Further insights from Aristotle and Aquinas cast light on liberty and other values. These insights, “the bodyguards of truth,” are central if we are to avoid the many errors to which modern philosophy has succumbed. These insights fall into two major categories: (1) psychology and the theory of knowledge; and (2) moral and political philosophy. These insights are important to liberty for several reasons. No justification of man's right to liberty can proceed unless we clearly and realistically understand man's nature, his consciousness, and epistemology. Further, we need the aid of these insights to relate liberty to such issues as the common good; and within eudaimonistic ethics, we must carefully distinguish freedom between various ends (and desires) and right desires.
To gain the central insight for the first major category (of psychology and the theory of knowledge), we need to realize that an “idea” is not that which we apprehend but rather that by which we apprehend whatever we do apprehend. This holds true for both perceptions as well as conceptions, that is, for both sensible and intelligible orders of knowing. Once we comprehend this, we no longer need to regard the contents of consciousness as mythical inventions. Even more importantly, we no longer need to consider perceptions and conceptions as mere subjective “ideas” (merely private creations) which have no secure connection to reality. If our ideas do not bring us valid knowledge of the actual world, such concepts as good, evil, and freedom must remain arbitrary and unjustified.

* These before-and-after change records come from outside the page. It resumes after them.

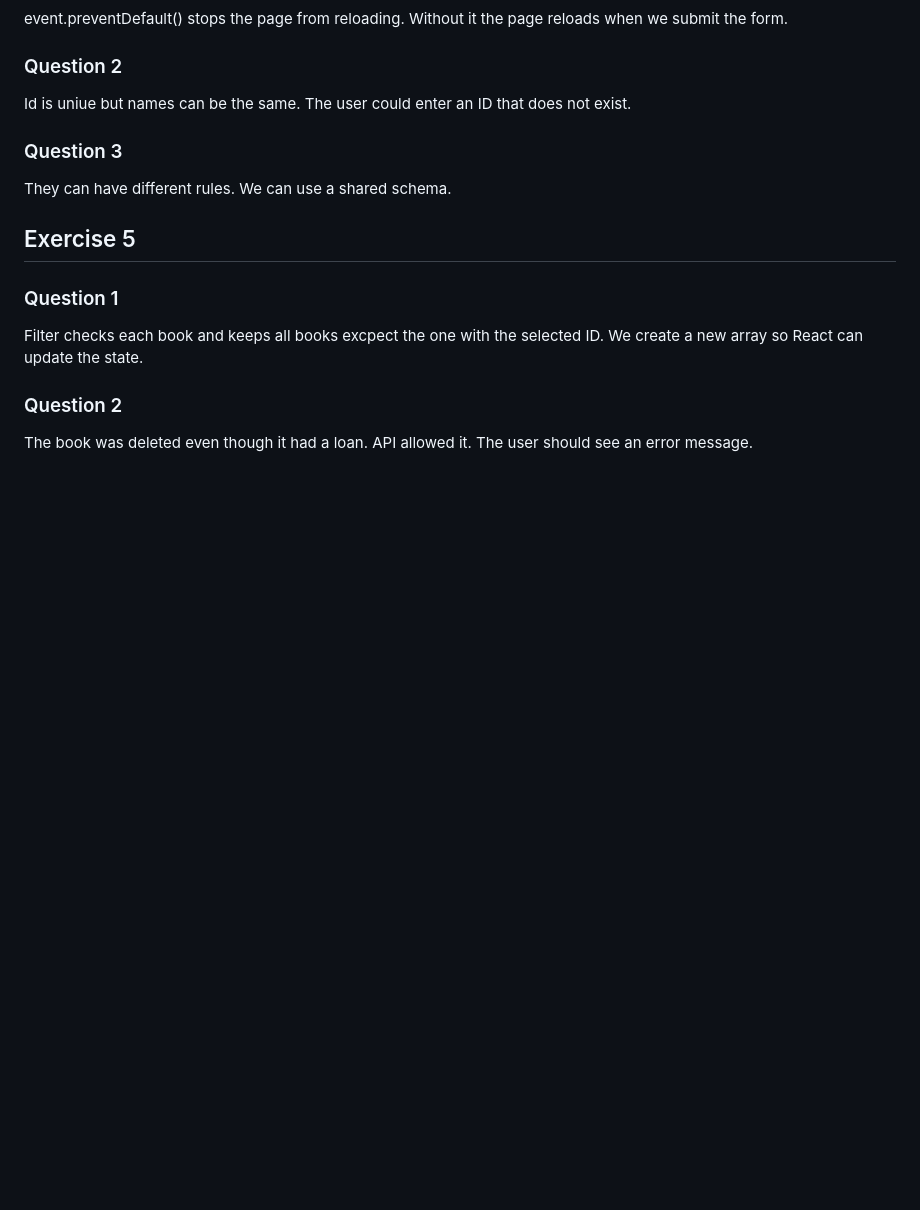
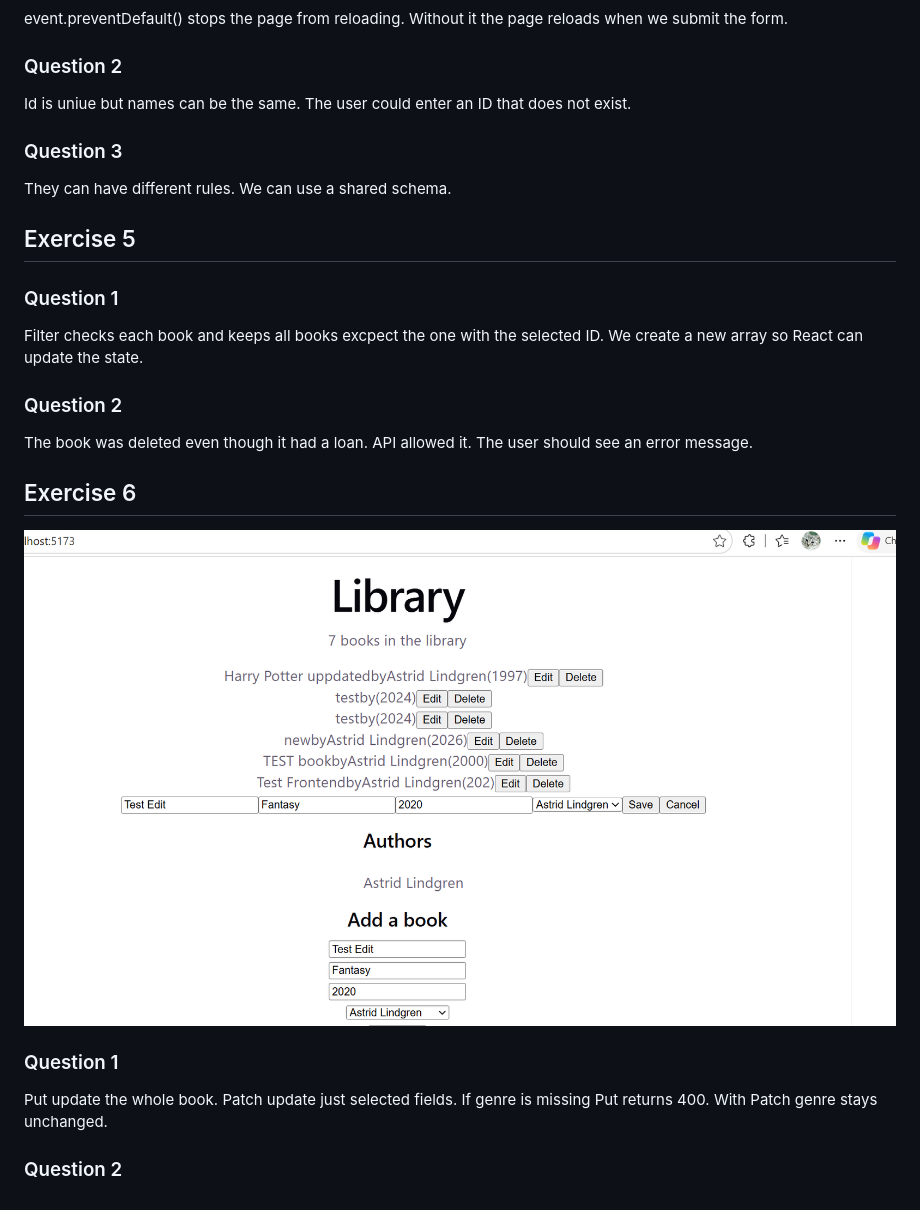
Before and after one commit to Elin608/BE-school-assignments, a Markdown page: week11/ANSWERS.md, the part around the change. GitHub-like rendering; pictures changed too: week11/screenshots/week13-exercise6.PNG (added); blank space fills up the shorter version.

Commit message:
Complete exercise 6

```diff
--- a/week11/ANSWERS.md
+++ b/week11/ANSWERS.md
@@ -114,3 +114,12 @@ Filter checks each book and keeps all books excpect the one with the selected ID
 We create a new array so React can update the state.
 ### Question 2
 The book was deleted even though it had a loan. API allowed it. The user should see an error message.
+
+## Exercise 6
+![Exercise 6](screenshots/week13-exercise6.PNG)
+### Question 1
+Put update the whole book.
+Patch update just selected fields.
+If genre is missing Put returns 400.
+With Patch genre stays unchanged.
+### Question 2
```
Also changed, not shown: 5 other files.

It makes sense to deny that “ideas” are the objects of consciousness (despite the contrary views of Descartes, Locke, Berkeley, Hume, and Kant's Copernican Revolution). It makes equal sense to affirm that ideas are rather the means which make awareness possible. Both these commonsensical positions come to us as unique epistemological contributions of the Aristotelian-Thomistic tradition. This same framework allows us to solve many psychological, epistemological, and semantic puzzlements.
Aristotelian-Thomistic insights contribute importantly to the second major category (of moral and political philosophy). First, the state is both natural and conventional. It is natural in terms of the purpose it serves since it fulfills a real need for man; it is conventional in terms of how it is established. We do not need, contra John Rawls or Robert Nozick, to imagine the origin of the state by fabricating a myth about men living in a “state of nature.”
Second, there are two distinct senses of “common good.” On the one hand, the public good is common because members of an organized community participate in it; on the other hand, the private good is common because it is the same in all men. The public good is the aim of just governments; the private good is eudaimonia or happiness, the individual's natural end and aim. At least in principle, this distinction supports the view that the public good together with private virtue serve as the means to one's natural end.
Third, we can draw a vital distinction between happiness as an end that we reach and enjoy in a given moment (terminal end), and happiness as an end that characterizes the temporal whole of our entire life (normative end). If we blur this distinction we erroneously come to regard happiness in purely psychological terms as satisfying any individual's desire, and tend to ignore happiness understood in terms of satisfying right desire. The latter view of happiness gives rise to Mill's injunction: “better a dissatisfied Socrates than a satisfied fool.” Unfortunately Mill's utilitarianism precluded his systematically availing himself of this moral view of happiness. Mill could not connect the general happiness of others to the individual's happiness as a moral end.